▶ _Problem description_: Every line of the material that includes the word "fills" is to be shown.

== Record set

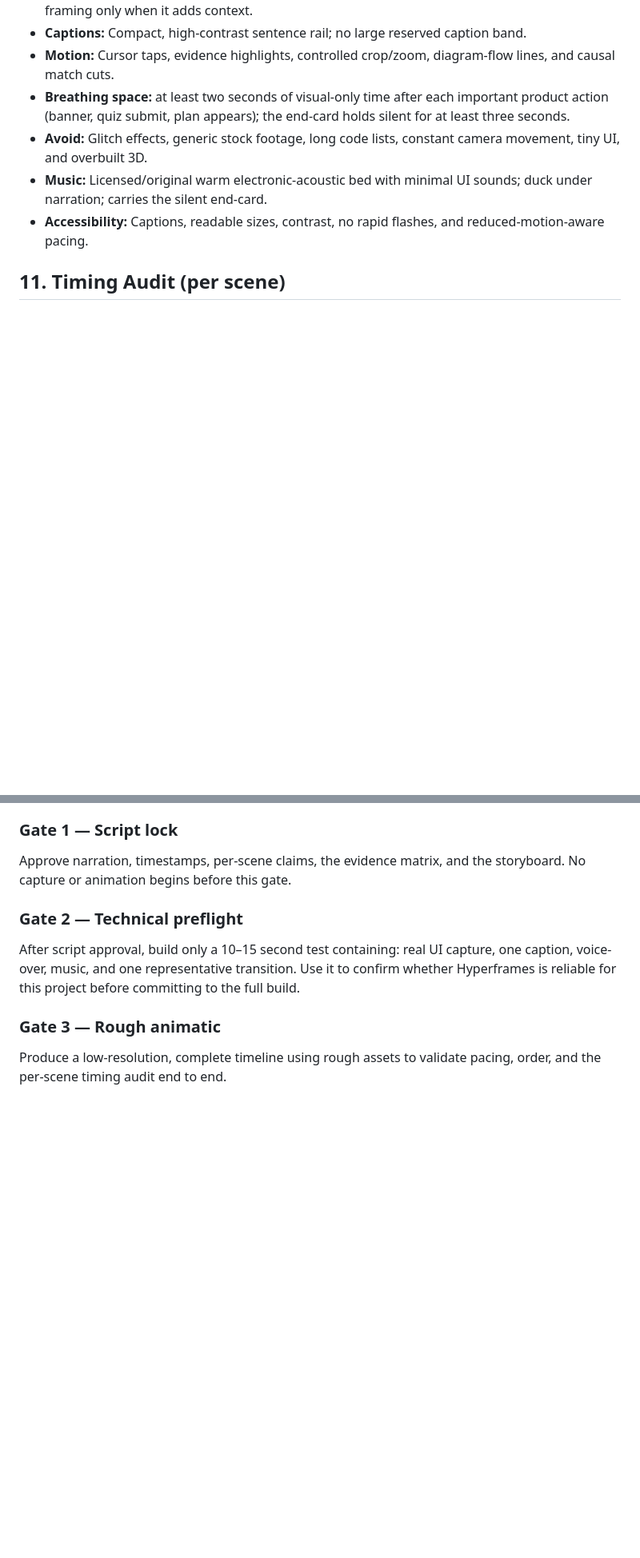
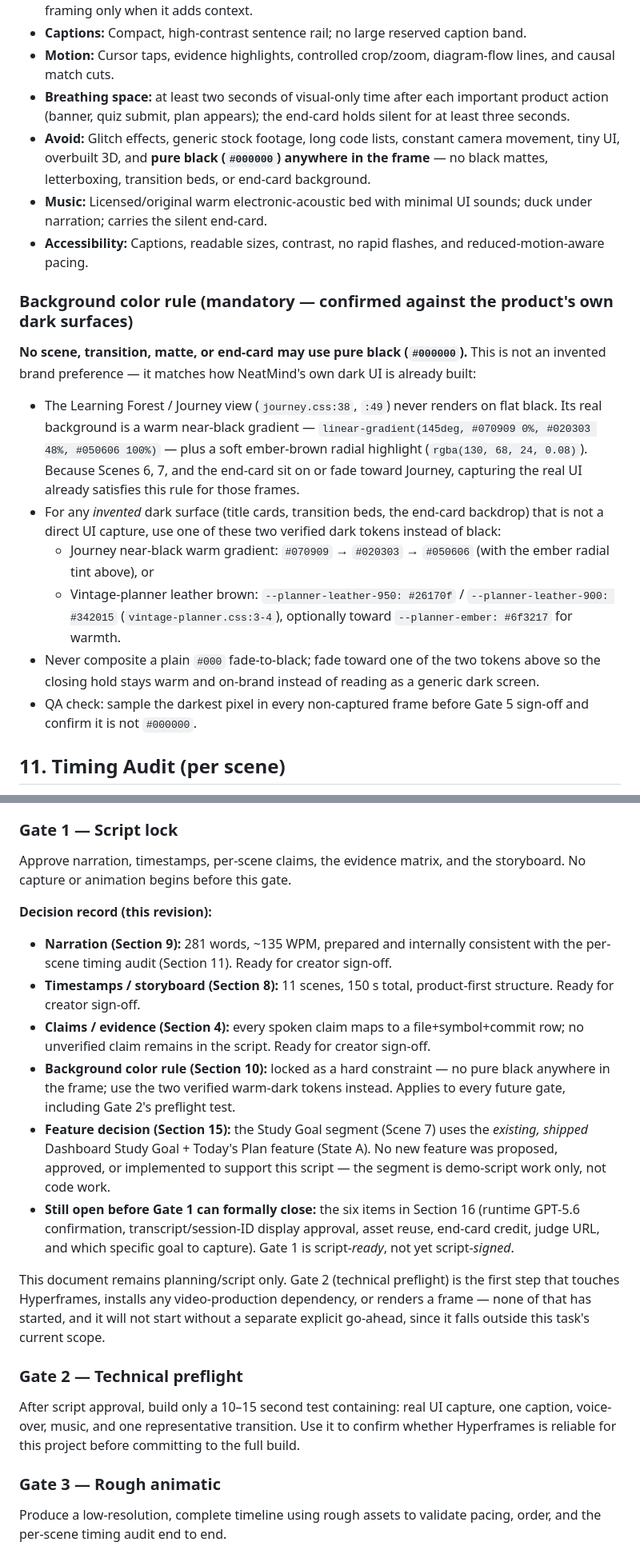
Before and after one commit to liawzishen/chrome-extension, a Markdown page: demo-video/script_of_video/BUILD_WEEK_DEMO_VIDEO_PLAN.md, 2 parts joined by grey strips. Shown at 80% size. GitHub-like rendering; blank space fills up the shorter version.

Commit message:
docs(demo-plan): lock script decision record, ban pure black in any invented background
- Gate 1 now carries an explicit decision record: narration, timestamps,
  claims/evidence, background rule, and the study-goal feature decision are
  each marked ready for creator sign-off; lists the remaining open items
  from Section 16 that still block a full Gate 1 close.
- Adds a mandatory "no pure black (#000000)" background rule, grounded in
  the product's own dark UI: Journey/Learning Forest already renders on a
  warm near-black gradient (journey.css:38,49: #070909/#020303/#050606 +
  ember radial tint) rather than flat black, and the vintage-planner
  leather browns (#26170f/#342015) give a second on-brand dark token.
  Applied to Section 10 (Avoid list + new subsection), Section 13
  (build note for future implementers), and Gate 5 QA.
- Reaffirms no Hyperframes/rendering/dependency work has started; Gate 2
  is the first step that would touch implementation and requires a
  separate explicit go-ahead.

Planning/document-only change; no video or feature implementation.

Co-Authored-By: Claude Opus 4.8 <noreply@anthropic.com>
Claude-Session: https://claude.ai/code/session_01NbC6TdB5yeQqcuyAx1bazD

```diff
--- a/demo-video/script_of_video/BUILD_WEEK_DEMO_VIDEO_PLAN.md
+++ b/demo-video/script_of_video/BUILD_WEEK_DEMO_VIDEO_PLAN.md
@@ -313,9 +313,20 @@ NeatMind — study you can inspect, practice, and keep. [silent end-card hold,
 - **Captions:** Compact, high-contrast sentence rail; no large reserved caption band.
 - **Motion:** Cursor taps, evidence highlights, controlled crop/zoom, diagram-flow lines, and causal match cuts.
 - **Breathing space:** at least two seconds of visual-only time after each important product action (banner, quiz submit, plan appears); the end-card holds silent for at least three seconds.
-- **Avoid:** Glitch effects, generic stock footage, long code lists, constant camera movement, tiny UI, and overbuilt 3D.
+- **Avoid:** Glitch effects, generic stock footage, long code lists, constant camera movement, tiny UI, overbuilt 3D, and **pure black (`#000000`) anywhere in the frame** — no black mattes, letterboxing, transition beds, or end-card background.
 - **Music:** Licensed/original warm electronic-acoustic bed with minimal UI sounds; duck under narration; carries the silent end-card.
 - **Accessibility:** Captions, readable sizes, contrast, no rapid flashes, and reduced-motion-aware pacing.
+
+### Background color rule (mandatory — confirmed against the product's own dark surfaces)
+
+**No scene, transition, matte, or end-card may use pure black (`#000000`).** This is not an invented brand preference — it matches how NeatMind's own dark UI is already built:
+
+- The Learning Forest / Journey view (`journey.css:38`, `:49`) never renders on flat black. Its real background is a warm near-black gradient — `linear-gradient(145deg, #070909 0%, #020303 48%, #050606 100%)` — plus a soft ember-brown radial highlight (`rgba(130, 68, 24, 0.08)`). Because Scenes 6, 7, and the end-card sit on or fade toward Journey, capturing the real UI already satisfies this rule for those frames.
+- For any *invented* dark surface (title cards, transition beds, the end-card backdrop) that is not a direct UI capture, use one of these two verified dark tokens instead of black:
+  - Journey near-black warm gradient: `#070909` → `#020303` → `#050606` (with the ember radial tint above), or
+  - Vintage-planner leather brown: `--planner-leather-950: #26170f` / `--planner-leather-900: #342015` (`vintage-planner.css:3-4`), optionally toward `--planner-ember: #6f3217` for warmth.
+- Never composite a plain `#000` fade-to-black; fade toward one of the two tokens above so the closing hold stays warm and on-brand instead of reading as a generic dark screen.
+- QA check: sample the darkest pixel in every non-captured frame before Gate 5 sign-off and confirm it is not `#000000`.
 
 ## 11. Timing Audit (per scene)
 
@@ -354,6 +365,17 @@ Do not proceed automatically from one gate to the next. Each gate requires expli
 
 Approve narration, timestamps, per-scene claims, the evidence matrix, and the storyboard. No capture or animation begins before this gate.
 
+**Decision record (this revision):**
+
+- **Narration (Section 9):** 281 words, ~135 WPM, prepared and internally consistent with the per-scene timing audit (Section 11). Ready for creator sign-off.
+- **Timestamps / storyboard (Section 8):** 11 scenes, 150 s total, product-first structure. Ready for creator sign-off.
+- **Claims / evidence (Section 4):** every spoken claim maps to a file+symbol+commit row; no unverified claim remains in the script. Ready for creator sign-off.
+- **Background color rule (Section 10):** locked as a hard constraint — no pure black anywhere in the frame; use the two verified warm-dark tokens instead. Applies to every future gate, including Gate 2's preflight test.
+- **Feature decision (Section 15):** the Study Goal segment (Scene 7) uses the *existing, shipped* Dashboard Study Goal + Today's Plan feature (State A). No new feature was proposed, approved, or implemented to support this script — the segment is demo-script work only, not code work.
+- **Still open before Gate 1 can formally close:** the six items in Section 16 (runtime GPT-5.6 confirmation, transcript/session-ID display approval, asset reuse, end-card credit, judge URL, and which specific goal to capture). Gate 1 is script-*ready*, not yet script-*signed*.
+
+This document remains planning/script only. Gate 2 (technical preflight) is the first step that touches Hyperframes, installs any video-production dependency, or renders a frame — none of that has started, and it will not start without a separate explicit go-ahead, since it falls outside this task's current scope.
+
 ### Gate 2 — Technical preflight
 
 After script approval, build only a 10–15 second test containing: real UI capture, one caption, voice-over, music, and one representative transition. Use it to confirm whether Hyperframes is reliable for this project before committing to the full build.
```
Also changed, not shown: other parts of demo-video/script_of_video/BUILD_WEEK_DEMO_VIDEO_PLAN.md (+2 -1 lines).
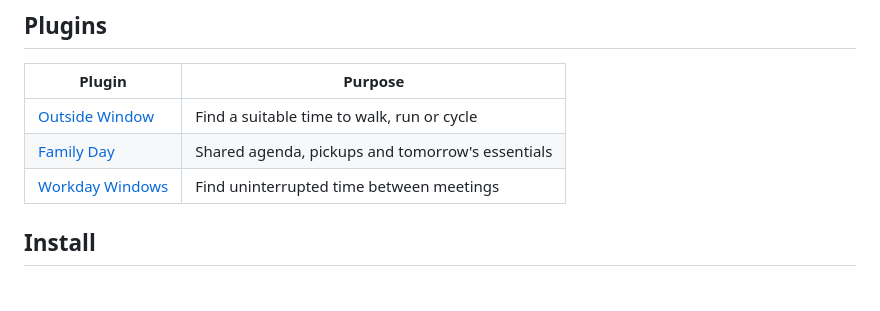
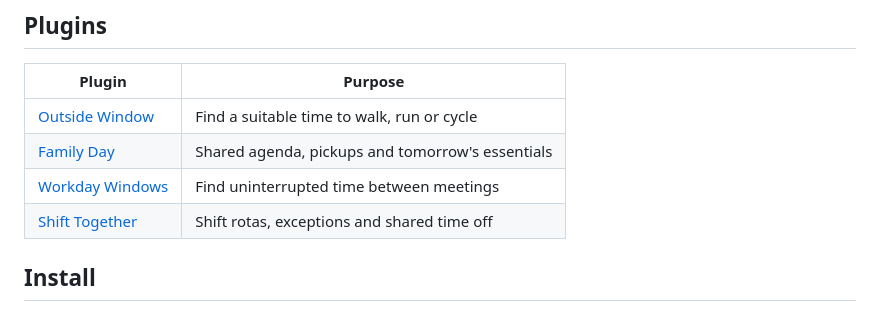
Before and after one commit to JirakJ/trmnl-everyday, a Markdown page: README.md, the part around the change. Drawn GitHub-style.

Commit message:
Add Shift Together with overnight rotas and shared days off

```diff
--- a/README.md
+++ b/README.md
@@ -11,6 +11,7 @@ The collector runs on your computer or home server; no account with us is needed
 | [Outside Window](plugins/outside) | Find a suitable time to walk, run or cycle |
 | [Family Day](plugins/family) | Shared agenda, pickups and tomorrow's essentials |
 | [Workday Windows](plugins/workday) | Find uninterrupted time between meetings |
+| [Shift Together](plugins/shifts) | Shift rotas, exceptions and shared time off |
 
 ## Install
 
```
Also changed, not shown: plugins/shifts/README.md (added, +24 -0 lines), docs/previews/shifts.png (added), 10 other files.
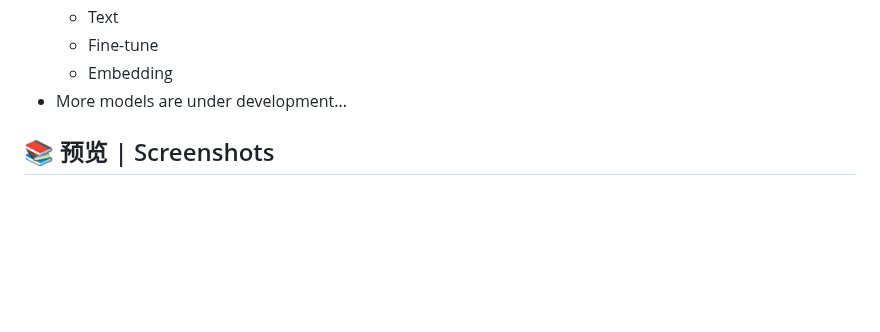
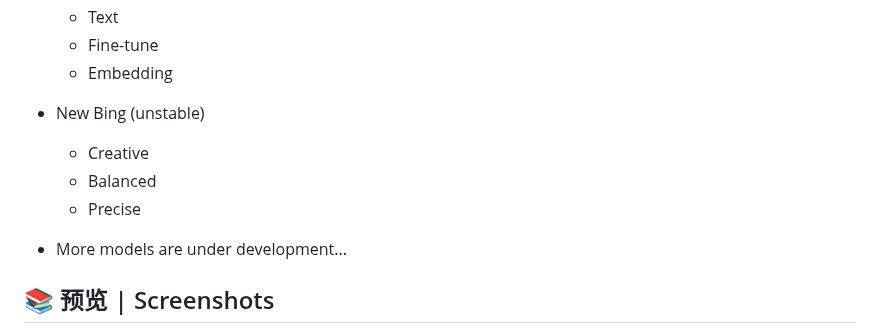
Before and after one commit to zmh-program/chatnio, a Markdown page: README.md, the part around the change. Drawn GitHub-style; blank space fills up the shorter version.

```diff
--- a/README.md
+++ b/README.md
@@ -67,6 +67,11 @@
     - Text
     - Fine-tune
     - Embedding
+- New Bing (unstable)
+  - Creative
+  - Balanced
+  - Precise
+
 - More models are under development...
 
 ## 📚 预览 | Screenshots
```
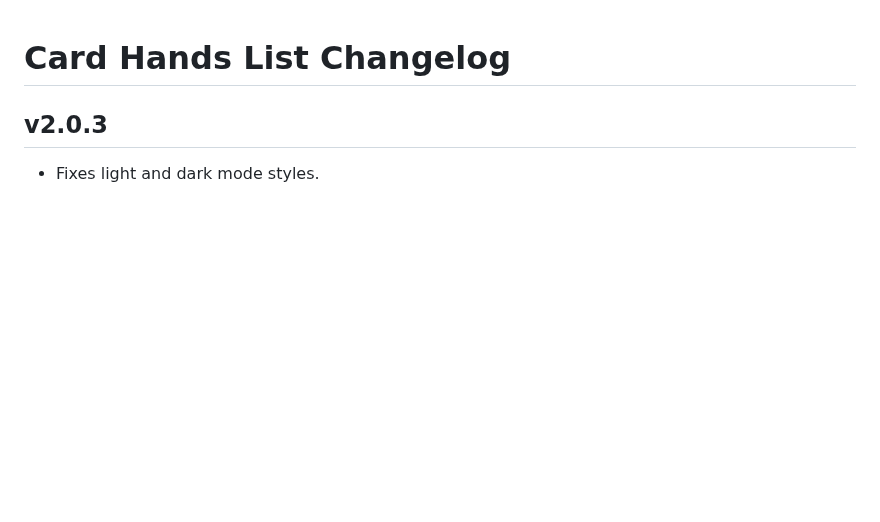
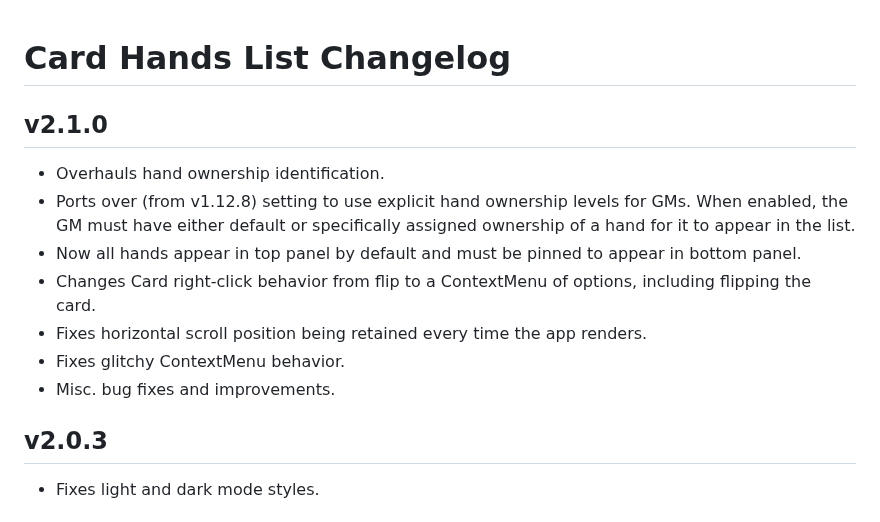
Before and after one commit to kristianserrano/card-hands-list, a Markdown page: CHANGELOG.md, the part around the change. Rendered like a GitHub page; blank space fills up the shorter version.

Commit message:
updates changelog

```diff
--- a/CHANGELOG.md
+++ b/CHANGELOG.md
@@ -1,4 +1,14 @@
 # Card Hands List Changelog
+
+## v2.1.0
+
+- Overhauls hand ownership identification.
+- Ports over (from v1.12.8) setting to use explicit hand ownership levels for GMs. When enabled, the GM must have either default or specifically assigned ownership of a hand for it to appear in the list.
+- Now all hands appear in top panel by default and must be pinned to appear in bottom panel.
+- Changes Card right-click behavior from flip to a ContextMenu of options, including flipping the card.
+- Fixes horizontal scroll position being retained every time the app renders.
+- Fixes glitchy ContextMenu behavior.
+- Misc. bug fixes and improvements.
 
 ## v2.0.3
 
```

====

▶ _Response to the task_:
Before and after one commit to liawzishen/chrome-extension, a Markdown page: demo-video/script_of_video/BUILD_WEEK_DEMO_VIDEO_PLAN.md, 2 parts joined by grey strips. Shown at 80% size. GitHub-like rendering; blank space fills up the shorter version.
Before and after one commit to zmh-program/chatnio, a Markdown page: README.md, the part around the change. Drawn GitHub-style; blank space fills up the shorter version.
Before and after one commit to kristianserrano/card-hands-list, a Markdown page: CHANGELOG.md, the part around the change. Rendered like a GitHub page; blank space fills up the shorter version.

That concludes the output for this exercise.